A decade or so ago the only “rare” color really seen (and infrequently) was “red” (liver). Red/liver being a DQ color in Boston Terriers would very rarely accidentally pop up in well-bred lines and were placed in strictly pet homes. AKC standard placing a DQ on “any color not described in the standard”. Occasionally, these dogs came into the conformation ring and were sometimes accidental (i.e. the dog was misregisted as “seal” when in fact was “red”) exhibited and sometimes shown purposely and not always appropriately disqualified. Most regretfully, a “blue” Boston Terrier was not only not disqualified, but pointed in AKC conformation.

The French Bulldog Club of America has done a very good job incorporating education on their website with accessible info graphics, they have also done a great job addressing disqualified colors in the breed standard revised in 2018 “All other colors, markings or patterns are a disqualification. Disqualifying colors and patterns include, but are not limited to, solid black, black and tan, black and white, white with black, blue, blue fawn, liver, and merle. Black means black without a trace of brindle.”
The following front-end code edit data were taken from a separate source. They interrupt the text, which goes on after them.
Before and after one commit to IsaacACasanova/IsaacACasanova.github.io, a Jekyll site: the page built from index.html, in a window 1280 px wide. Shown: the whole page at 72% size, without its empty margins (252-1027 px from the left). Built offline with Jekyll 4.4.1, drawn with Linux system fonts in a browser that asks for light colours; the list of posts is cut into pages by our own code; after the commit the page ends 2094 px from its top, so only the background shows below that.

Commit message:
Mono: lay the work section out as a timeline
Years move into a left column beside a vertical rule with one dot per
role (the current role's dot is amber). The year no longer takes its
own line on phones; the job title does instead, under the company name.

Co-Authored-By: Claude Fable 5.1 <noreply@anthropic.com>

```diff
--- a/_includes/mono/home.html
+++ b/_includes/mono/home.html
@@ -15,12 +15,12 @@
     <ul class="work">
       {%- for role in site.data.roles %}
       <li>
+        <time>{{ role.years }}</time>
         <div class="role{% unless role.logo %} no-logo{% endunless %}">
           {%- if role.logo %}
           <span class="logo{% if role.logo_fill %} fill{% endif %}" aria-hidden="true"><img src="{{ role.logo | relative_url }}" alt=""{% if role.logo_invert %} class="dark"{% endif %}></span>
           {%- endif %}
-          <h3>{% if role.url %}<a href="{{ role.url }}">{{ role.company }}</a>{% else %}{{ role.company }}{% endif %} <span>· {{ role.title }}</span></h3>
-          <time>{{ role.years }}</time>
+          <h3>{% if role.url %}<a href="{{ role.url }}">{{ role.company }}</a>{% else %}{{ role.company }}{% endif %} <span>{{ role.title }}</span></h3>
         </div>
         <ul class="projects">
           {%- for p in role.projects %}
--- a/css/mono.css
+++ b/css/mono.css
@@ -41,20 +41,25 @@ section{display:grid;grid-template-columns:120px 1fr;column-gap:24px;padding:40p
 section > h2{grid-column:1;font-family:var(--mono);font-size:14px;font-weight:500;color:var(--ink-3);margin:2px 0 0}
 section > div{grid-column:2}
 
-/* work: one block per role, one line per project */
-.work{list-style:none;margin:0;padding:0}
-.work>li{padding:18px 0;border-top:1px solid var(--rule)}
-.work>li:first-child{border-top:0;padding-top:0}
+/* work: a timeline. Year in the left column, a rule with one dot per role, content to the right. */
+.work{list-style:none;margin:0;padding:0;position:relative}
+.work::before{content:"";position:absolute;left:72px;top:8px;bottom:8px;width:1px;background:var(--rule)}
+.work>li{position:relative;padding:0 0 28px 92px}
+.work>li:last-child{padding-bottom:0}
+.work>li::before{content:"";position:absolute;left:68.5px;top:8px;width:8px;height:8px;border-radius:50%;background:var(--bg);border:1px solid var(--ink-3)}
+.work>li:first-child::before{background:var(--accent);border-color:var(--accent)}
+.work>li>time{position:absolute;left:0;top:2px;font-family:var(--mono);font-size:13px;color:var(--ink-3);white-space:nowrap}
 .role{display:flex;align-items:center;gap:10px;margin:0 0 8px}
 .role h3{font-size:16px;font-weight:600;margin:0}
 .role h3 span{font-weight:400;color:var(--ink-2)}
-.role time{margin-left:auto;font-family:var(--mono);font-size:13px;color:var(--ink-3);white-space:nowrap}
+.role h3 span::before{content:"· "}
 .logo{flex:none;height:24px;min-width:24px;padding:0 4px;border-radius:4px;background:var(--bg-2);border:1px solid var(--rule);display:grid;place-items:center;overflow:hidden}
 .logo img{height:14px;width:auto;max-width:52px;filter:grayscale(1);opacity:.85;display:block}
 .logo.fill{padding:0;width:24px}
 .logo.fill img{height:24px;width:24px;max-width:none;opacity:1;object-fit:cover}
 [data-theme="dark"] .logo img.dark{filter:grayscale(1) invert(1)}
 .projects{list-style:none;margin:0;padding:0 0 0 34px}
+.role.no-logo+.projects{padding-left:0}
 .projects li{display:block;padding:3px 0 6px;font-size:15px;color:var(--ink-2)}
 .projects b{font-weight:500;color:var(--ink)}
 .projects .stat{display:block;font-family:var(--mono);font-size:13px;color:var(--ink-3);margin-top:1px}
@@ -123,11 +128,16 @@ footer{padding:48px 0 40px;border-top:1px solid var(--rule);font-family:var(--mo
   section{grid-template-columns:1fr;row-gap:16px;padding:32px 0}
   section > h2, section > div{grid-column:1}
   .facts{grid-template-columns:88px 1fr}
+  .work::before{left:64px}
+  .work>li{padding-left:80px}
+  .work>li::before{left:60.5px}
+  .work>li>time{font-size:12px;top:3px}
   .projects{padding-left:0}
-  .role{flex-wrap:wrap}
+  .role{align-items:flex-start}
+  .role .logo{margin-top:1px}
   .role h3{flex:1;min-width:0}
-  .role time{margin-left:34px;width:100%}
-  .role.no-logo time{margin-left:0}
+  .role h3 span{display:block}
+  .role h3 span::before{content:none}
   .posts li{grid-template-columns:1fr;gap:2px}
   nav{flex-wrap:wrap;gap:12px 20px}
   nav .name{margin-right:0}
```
Today, the pet demand for disqualified, fad color dogs marketed as “rare” has expanded and evolved to include a wide spectrum of colors (“blue”, fawn, red/liver, merle, “lilac” or “champagne”) of varying (lacking) type and questionable origins. Public education is important as they’re not show standard, but BREED standard for preservation of type, health and quality. Simply excluding, disqualification of these gimmicky colors is not enough, breeders, exhibitors and enthusiasts must increase public education to reduce the demand for unscrupulous breeders exploiting the breed.